In July and August, advertising revenue for Europe’s press fell between 20% and 50%, recording the worst drop ever, according to data collected by the European Newspaper Publishers’ Association (ENPA).
“The worst falls affected Central and Eastern Europe. Newspapers in countries like Poland, Hungary or the Czech Republic recorded a 50% decrease in their advertising revenues,” ENPA Executive Director Valtteri Niiranen told EURACTIV.
“In Northern Europe revenues shrank by 20%, while in Southern Europe by 35%,” Niiranen added.
The economic crisis prompted the historic drop in commercial revenues, as many companies cut advertising expenses as part of wider cost-cutting programmes.

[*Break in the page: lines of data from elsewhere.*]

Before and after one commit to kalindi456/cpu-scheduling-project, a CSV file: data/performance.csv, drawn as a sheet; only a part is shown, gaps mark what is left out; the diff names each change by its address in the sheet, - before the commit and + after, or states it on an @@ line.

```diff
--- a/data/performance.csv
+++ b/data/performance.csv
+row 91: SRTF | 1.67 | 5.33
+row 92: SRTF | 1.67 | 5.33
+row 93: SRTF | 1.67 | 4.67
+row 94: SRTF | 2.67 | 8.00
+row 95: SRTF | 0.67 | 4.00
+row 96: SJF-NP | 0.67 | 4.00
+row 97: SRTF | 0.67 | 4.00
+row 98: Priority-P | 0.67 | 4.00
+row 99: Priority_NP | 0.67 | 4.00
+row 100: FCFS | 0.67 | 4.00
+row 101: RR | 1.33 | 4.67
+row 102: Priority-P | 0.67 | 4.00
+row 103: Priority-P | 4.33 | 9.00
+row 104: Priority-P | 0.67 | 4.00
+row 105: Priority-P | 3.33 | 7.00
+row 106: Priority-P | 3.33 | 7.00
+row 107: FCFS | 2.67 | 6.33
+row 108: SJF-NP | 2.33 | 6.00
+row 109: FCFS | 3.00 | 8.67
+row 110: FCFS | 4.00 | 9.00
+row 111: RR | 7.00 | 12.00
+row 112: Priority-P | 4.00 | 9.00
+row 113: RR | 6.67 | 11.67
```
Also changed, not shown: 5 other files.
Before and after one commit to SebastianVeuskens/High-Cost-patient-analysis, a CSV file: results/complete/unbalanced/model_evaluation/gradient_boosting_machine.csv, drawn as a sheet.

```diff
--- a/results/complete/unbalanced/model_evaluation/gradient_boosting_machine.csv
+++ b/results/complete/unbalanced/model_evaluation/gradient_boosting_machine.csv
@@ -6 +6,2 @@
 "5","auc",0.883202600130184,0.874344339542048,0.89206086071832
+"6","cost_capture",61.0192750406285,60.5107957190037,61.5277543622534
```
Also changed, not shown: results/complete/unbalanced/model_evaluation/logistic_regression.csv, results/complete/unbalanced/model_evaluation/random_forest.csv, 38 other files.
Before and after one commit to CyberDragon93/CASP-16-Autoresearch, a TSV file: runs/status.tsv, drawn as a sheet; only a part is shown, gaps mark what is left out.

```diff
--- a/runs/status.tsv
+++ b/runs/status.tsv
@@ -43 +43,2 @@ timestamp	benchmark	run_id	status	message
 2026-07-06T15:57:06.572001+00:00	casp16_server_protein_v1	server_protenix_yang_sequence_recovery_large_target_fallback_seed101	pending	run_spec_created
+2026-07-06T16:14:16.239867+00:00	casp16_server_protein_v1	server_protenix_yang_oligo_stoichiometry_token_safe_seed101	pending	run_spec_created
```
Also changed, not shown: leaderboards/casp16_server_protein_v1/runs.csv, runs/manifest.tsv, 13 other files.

But newspapers are facing a crisis which goes beyond the current general turmoil, with the Internet pulling readers away from papers while new actors compete for advertising income, newspapers’ biggest source of revenue.
“Every element of our business is under pressure and the fundamental challenge is how to take advantage of the limitless possibilities offered by digital technology and distribution for the benefit of our readers, whilst ensuring that publishing businesses remain profitable enough to continue to invest in professional journalism and the creative process,” said Angela Mills, executive director of the European Publishers’ Council, which represents the main EU publishers.
To prevent further losses, publishers are asking the European Commission to keep EU copyright rules as they stand. “Now is not the time to pull the rug from under us by changing copyright law just at the very moment when publishers are more commercially vulnerable than ever before,” Mills said.
Their call, however, seems to have fallen on deaf ears. This week, Internal Market Commissioner Charlie McCreevy and Information Society Commissioner Viviane Reding announced in a joint statement their intention to push for reform of the “fragmented” EU copyright system.
The announcement came as the EU executive was holding a public hearing on Google’s controversial initiative to digitise old books. The commissioners offered their support for the Google Books project and promised to “modernise” EU rules on copyright to make similar initiatives flourish (EURACTIV 08/09/09).
“A possible change in the current EU copyright framework in the favour of other stakeholders, such as Google, would represent a direct threat to the viability of the publishing industry,” ENPA and FAEP (the Federation of European Magazines) stressed in a statement after their presidents had met Commissioner Reding this week.
Google is in the firing line of European publishers over its book project and its online news service (Google News), as well as due to its predominant position in the global online advertising market.